***** DATASET ENTRIES *****

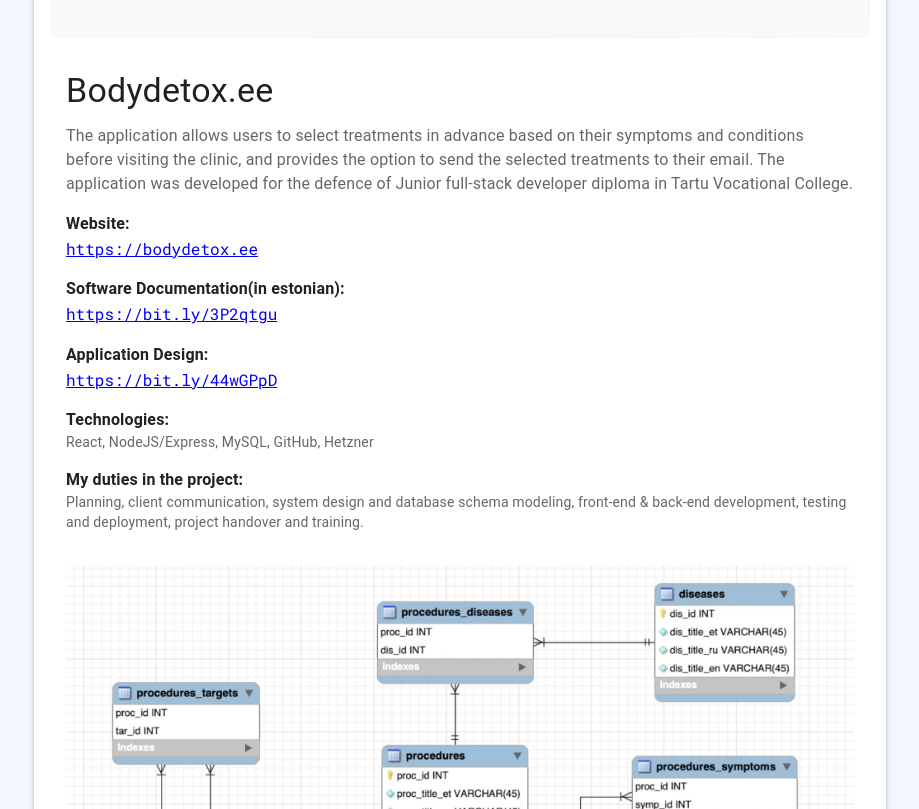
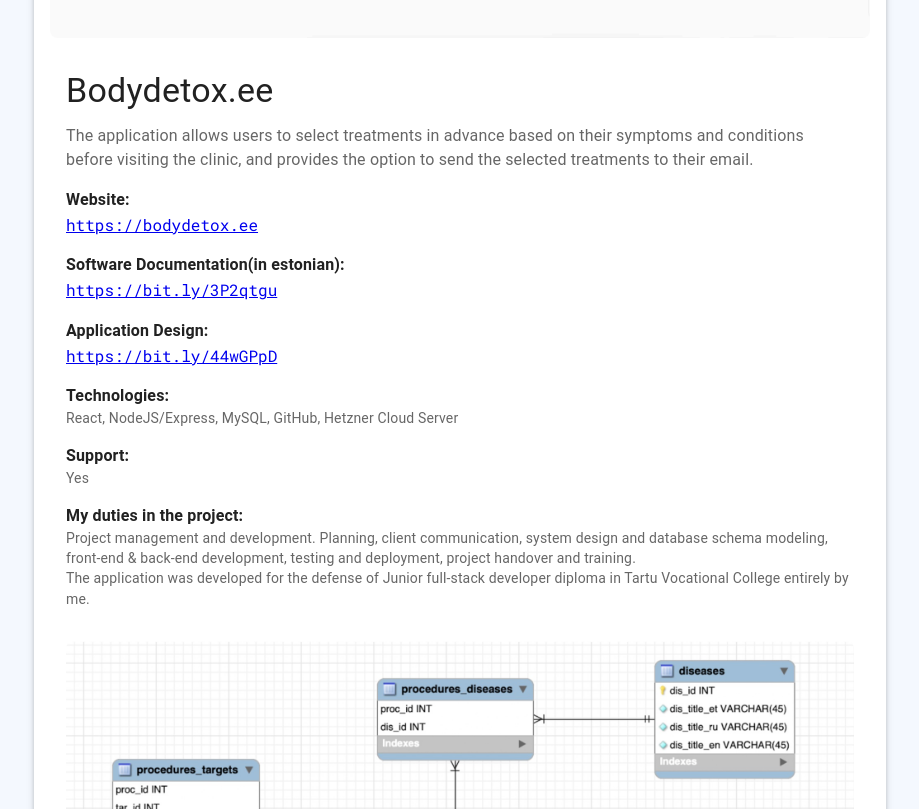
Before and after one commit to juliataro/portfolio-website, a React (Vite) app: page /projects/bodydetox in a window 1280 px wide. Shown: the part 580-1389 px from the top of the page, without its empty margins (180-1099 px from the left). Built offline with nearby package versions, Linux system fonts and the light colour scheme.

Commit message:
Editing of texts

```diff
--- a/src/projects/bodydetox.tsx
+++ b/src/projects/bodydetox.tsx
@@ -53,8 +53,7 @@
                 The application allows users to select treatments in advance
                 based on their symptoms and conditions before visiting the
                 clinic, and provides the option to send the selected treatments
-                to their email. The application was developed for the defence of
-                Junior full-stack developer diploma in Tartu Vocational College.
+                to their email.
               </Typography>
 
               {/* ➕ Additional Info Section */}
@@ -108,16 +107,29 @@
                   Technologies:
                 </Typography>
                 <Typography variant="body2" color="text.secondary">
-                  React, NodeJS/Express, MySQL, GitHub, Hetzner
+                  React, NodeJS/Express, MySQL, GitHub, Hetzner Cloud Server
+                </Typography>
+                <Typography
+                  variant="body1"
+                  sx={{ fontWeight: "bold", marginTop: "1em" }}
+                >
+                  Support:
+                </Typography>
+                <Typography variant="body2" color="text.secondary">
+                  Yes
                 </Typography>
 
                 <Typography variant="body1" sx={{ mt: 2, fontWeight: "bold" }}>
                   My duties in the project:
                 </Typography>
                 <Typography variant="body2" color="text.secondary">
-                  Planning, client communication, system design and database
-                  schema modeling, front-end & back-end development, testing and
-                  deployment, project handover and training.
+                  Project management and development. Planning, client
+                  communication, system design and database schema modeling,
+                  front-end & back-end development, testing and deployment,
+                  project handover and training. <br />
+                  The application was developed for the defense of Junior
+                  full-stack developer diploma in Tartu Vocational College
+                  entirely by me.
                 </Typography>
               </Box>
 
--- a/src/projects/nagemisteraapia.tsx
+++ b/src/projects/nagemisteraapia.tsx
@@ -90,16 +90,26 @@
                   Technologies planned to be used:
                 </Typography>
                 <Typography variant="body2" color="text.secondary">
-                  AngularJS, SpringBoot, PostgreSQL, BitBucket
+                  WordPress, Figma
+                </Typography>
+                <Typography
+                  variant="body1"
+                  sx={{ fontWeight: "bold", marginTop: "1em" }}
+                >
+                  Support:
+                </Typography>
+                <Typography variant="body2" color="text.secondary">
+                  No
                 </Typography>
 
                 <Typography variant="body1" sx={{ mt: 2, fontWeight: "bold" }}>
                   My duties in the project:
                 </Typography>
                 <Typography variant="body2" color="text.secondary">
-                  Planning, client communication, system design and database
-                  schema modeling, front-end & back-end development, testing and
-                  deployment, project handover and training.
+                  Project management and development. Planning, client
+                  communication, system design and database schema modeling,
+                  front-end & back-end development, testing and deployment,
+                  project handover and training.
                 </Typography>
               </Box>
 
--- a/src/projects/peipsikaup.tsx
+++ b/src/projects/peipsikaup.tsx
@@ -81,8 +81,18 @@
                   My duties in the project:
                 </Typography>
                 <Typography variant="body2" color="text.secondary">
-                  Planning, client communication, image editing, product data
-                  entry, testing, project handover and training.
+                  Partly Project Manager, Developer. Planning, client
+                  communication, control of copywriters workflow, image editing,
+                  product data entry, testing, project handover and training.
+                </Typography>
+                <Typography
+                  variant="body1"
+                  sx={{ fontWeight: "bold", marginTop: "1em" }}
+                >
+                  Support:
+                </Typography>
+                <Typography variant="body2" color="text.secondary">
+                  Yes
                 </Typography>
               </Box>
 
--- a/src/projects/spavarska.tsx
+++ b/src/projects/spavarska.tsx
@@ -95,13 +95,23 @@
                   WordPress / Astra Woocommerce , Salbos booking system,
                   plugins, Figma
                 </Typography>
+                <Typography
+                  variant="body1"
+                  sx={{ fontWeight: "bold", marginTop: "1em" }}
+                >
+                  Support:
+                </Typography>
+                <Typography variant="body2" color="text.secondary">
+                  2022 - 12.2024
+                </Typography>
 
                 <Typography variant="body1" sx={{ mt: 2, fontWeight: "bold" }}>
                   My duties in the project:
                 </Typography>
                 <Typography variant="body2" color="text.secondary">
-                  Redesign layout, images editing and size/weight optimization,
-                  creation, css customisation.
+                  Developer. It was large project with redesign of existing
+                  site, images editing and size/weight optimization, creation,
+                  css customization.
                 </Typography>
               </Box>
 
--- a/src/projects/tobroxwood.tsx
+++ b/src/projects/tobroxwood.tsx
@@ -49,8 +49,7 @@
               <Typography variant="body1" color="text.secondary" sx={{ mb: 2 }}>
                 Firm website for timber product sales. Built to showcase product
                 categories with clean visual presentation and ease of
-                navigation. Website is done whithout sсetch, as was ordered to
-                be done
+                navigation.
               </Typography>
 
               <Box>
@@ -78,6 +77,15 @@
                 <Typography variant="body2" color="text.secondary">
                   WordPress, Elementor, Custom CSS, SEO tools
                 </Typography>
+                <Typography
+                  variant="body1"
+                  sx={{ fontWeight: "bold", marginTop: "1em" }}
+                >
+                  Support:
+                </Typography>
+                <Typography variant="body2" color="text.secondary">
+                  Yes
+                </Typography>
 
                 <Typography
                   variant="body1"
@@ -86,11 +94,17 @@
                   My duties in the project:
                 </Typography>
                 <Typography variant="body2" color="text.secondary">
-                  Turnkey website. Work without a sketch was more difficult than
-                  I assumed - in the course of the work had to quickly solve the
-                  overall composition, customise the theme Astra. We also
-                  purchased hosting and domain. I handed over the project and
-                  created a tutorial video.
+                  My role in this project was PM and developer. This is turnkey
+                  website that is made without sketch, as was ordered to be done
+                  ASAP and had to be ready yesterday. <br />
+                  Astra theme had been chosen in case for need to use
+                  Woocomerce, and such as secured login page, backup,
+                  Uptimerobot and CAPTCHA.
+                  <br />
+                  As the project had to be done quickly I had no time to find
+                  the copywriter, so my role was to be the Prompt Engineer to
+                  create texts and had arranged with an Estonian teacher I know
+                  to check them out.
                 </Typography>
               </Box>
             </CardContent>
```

*****

*PROBLEM*:
Your output should be the full set of entries above, restated word for word and free of pictures.

*SOLUTION BELOW*:
Before and after one commit to juliataro/portfolio-website, a React (Vite) app: page /projects/bodydetox in a window 1280 px wide. Shown: the part 580-1389 px from the top of the page, without its empty margins (180-1099 px from the left). Built offline with nearby package versions, Linux system fonts and the light colour scheme.

Commit message:
Editing of texts

```diff
--- a/src/projects/bodydetox.tsx
+++ b/src/projects/bodydetox.tsx
@@ -53,8 +53,7 @@
                 The application allows users to select treatments in advance
                 based on their symptoms and conditions before visiting the
                 clinic, and provides the option to send the selected treatments
-                to their email. The application was developed for the defence of
-                Junior full-stack developer diploma in Tartu Vocational College.
+                to their email.
               </Typography>
 
               {/* ➕ Additional Info Section */}
@@ -108,16 +107,29 @@
                   Technologies:
                 </Typography>
                 <Typography variant="body2" color="text.secondary">
-                  React, NodeJS/Express, MySQL, GitHub, Hetzner
+                  React, NodeJS/Express, MySQL, GitHub, Hetzner Cloud Server
+                </Typography>
+                <Typography
+                  variant="body1"
+                  sx={{ fontWeight: "bold", marginTop: "1em" }}
+                >
+                  Support:
+                </Typography>
+                <Typography variant="body2" color="text.secondary">
+                  Yes
                 </Typography>
 
                 <Typography variant="body1" sx={{ mt: 2, fontWeight: "bold" }}>
                   My duties in the project:
                 </Typography>
                 <Typography variant="body2" color="text.secondary">
-                  Planning, client communication, system design and database
-                  schema modeling, front-end & back-end development, testing and
-                  deployment, project handover and training.
+                  Project management and development. Planning, client
+                  communication, system design and database schema modeling,
+                  front-end & back-end development, testing and deployment,
+                  project handover and training. <br />
+                  The application was developed for the defense of Junior
+                  full-stack developer diploma in Tartu Vocational College
+                  entirely by me.
                 </Typography>
               </Box>
 
--- a/src/projects/nagemisteraapia.tsx
+++ b/src/projects/nagemisteraapia.tsx
@@ -90,16 +90,26 @@
                   Technologies planned to be used:
                 </Typography>
                 <Typography variant="body2" color="text.secondary">
-                  AngularJS, SpringBoot, PostgreSQL, BitBucket
+                  WordPress, Figma
+                </Typography>
+                <Typography
+                  variant="body1"
+                  sx={{ fontWeight: "bold", marginTop: "1em" }}
+                >
+                  Support:
+                </Typography>
+                <Typography variant="body2" color="text.secondary">
+                  No
                 </Typography>
 
                 <Typography variant="body1" sx={{ mt: 2, fontWeight: "bold" }}>
                   My duties in the project:
                 </Typography>
                 <Typography variant="body2" color="text.secondary">
-                  Planning, client communication, system design and database
-                  schema modeling, front-end & back-end development, testing and
-                  deployment, project handover and training.
+                  Project management and development. Planning, client
+                  communication, system design and database schema modeling,
+                  front-end & back-end development, testing and deployment,
+                  project handover and training.
                 </Typography>
               </Box>
 
--- a/src/projects/peipsikaup.tsx
+++ b/src/projects/peipsikaup.tsx
@@ -81,8 +81,18 @@
                   My duties in the project:
                 </Typography>
                 <Typography variant="body2" color="text.secondary">
-                  Planning, client communication, image editing, product data
-                  entry, testing, project handover and training.
+                  Partly Project Manager, Developer. Planning, client
+                  communication, control of copywriters workflow, image editing,
+                  product data entry, testing, project handover and training.
+                </Typography>
+                <Typography
+                  variant="body1"
+                  sx={{ fontWeight: "bold", marginTop: "1em" }}
+                >
+                  Support:
+                </Typography>
+                <Typography variant="body2" color="text.secondary">
+                  Yes
                 </Typography>
               </Box>
 
--- a/src/projects/spavarska.tsx
+++ b/src/projects/spavarska.tsx
@@ -95,13 +95,23 @@
                   WordPress / Astra Woocommerce , Salbos booking system,
                   plugins, Figma
                 </Typography>
+                <Typography
+                  variant="body1"
+                  sx={{ fontWeight: "bold", marginTop: "1em" }}
+                >
+                  Support:
+                </Typography>
+                <Typography variant="body2" color="text.secondary">
+                  2022 - 12.2024
+                </Typography>
 
                 <Typography variant="body1" sx={{ mt: 2, fontWeight: "bold" }}>
                   My duties in the project:
                 </Typography>
                 <Typography variant="body2" color="text.secondary">
-                  Redesign layout, images editing and size/weight optimization,
-                  creation, css customisation.
+                  Developer. It was large project with redesign of existing
+                  site, images editing and size/weight optimization, creation,
+                  css customization.
                 </Typography>
               </Box>
 
--- a/src/projects/tobroxwood.tsx
+++ b/src/projects/tobroxwood.tsx
@@ -49,8 +49,7 @@
               <Typography variant="body1" color="text.secondary" sx={{ mb: 2 }}>
                 Firm website for timber product sales. Built to showcase product
                 categories with clean visual presentation and ease of
-                navigation. Website is done whithout sсetch, as was ordered to
-                be done
+                navigation.
               </Typography>
 
               <Box>
@@ -78,6 +77,15 @@
                 <Typography variant="body2" color="text.secondary">
                   WordPress, Elementor, Custom CSS, SEO tools
                 </Typography>
+                <Typography
+                  variant="body1"
+                  sx={{ fontWeight: "bold", marginTop: "1em" }}
+                >
+                  Support:
+                </Typography>
+                <Typography variant="body2" color="text.secondary">
+                  Yes
+                </Typography>
 
                 <Typography
                   variant="body1"
@@ -86,11 +94,17 @@
                   My duties in the project:
                 </Typography>
                 <Typography variant="body2" color="text.secondary">
-                  Turnkey website. Work without a sketch was more difficult than
-                  I assumed - in the course of the work had to quickly solve the
-                  overall composition, customise the theme Astra. We also
-                  purchased hosting and domain. I handed over the project and
-                  created a tutorial video.
+                  My role in this project was PM and developer. This is turnkey
+                  website that is made without sketch, as was ordered to be done
+                  ASAP and had to be ready yesterday. <br />
+                  Astra theme had been chosen in case for need to use
+                  Woocomerce, and such as secured login page, backup,
+                  Uptimerobot and CAPTCHA.
+                  <br />
+                  As the project had to be done quickly I had no time to find
+                  the copywriter, so my role was to be the Prompt Engineer to
+                  create texts and had arranged with an Estonian teacher I know
+                  to check them out.
                 </Typography>
               </Box>
             </CardContent>
```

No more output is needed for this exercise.